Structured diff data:

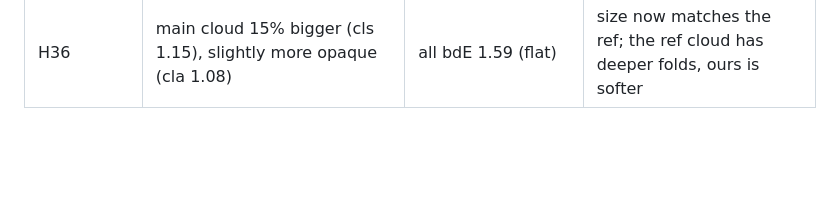
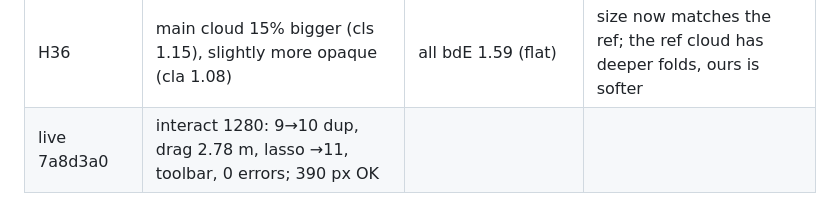
Before and after one commit to BreakDimbo/sheep-grazing-playground, a Markdown page: docs/progress.md, the part around the change. Drawn GitHub-style; blank space fills up the shorter version.

Commit message:
progress: live test 7a8d3a0

```diff
--- a/docs/progress.md
+++ b/docs/progress.md
@@ -59,3 +59,4 @@ lime .979/2.24, wheat .987/0.75, river .931/4.70, path .957/2.63, hedges .903/4.
 | H34 | field colour: colfit.py fits a low-frequency 24x30 RGB offset map (ref minus ours, fields only, ±25) applied before hedges/river | all lf .967 bdE 1.72→1.63; light 1.75→1.57; river 2.87; hedges 3.31; edge 2.19 | top-left field now ref's yellow-green |
 | H35 | edge: colCorr refit including non-paper pixels in the edge band (colfit.py ... edge) | edge lf .968 bdE 2.19→2.06; all bdE 1.58; light 1.51; trees 4.01 | numbers better, but visually the blocks still read as small separate green dots, while the ref's are denser grey-green clumps; paleness only slightly changed |
 | H36 | main cloud 15% bigger (cls 1.15), slightly more opaque (cla 1.08) | all bdE 1.59 (flat) | size now matches the ref; the ref cloud has deeper folds, ours is softer |
+| live 7a8d3a0 | interact 1280: 9→10 dup, drag 2.78 m, lasso →11, toolbar, 0 errors; 390 px OK | | |
```
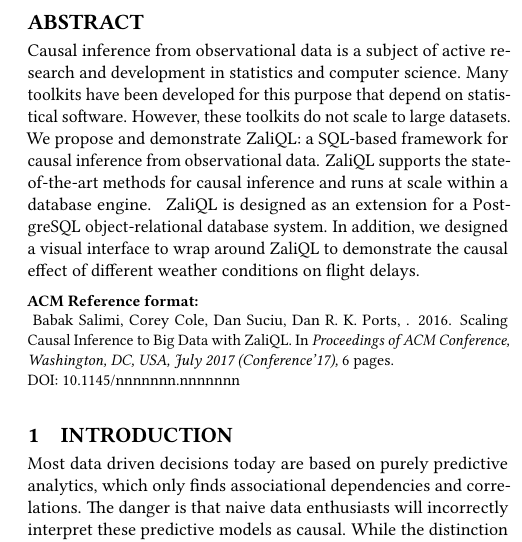
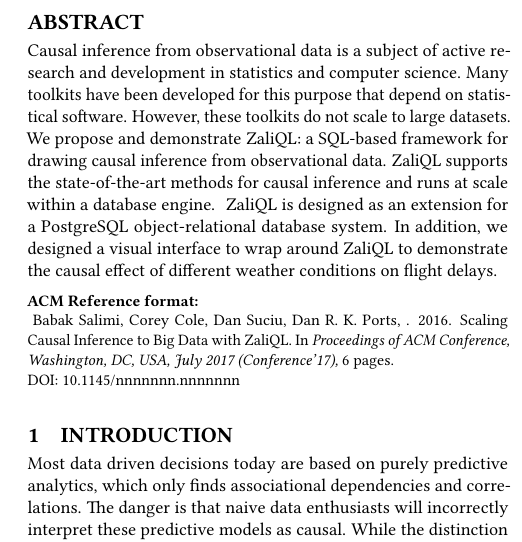
Before and after one commit to CoreyCole/zaliql, a LaTeX paper (paper_sigmod17_demo/paper/paper.tex, which reads paper_sigmod17_demo/paper/abstr.tex): part of one column of page 1 of 6, cut so that both start at the same text. Compiled offline with pdfLaTeX.

Commit message:
some proofreading

```diff
--- a/paper_sigmod17_demo/paper/abstr.tex
+++ b/paper_sigmod17_demo/paper/abstr.tex
@@ -1,5 +1,5 @@
 Causal inference from observational data is a subject of active research and development in statistics and computer science. Many toolkits have been developed for this purpose that depend on statistical software.
 However, these toolkits do not scale to large datasets.
-We propose and demonstrate \GSQL: a SQL-based framework for causal inference from observational data.
+We propose and demonstrate \GSQL: a SQL-based framework for drawing causal inference from observational data.
 \GSQL\ supports the state-of-the-art methods for causal inference and runs at scale within a database engine.
 \ignore{In addition, \GSQL\ includes several optimization techniques that significantly speedup causal inference, in both online and offline settings.} \GSQL\ is designed as an extension for a PostgreSQL object-relational database system. In addition, we designed a visual interface to wrap around \GSQL\  to demonstrate the causal effect of different weather conditions on flight delays.
```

[YOUR TASK]
Please retype, without any change, the line containing "some proofreading" and every line after it to the end of the entries above, and only those.

[SOLUTION]
some proofreading

```diff
--- a/paper_sigmod17_demo/paper/abstr.tex
+++ b/paper_sigmod17_demo/paper/abstr.tex
@@ -1,5 +1,5 @@
 Causal inference from observational data is a subject of active research and development in statistics and computer science. Many toolkits have been developed for this purpose that depend on statistical software.
 However, these toolkits do not scale to large datasets.
-We propose and demonstrate \GSQL: a SQL-based framework for causal inference from observational data.
+We propose and demonstrate \GSQL: a SQL-based framework for drawing causal inference from observational data.
 \GSQL\ supports the state-of-the-art methods for causal inference and runs at scale within a database engine.
 \ignore{In addition, \GSQL\ includes several optimization techniques that significantly speedup causal inference, in both online and offline settings.} \GSQL\ is designed as an extension for a PostgreSQL object-relational database system. In addition, we designed a visual interface to wrap around \GSQL\  to demonstrate the causal effect of different weather conditions on flight delays.
```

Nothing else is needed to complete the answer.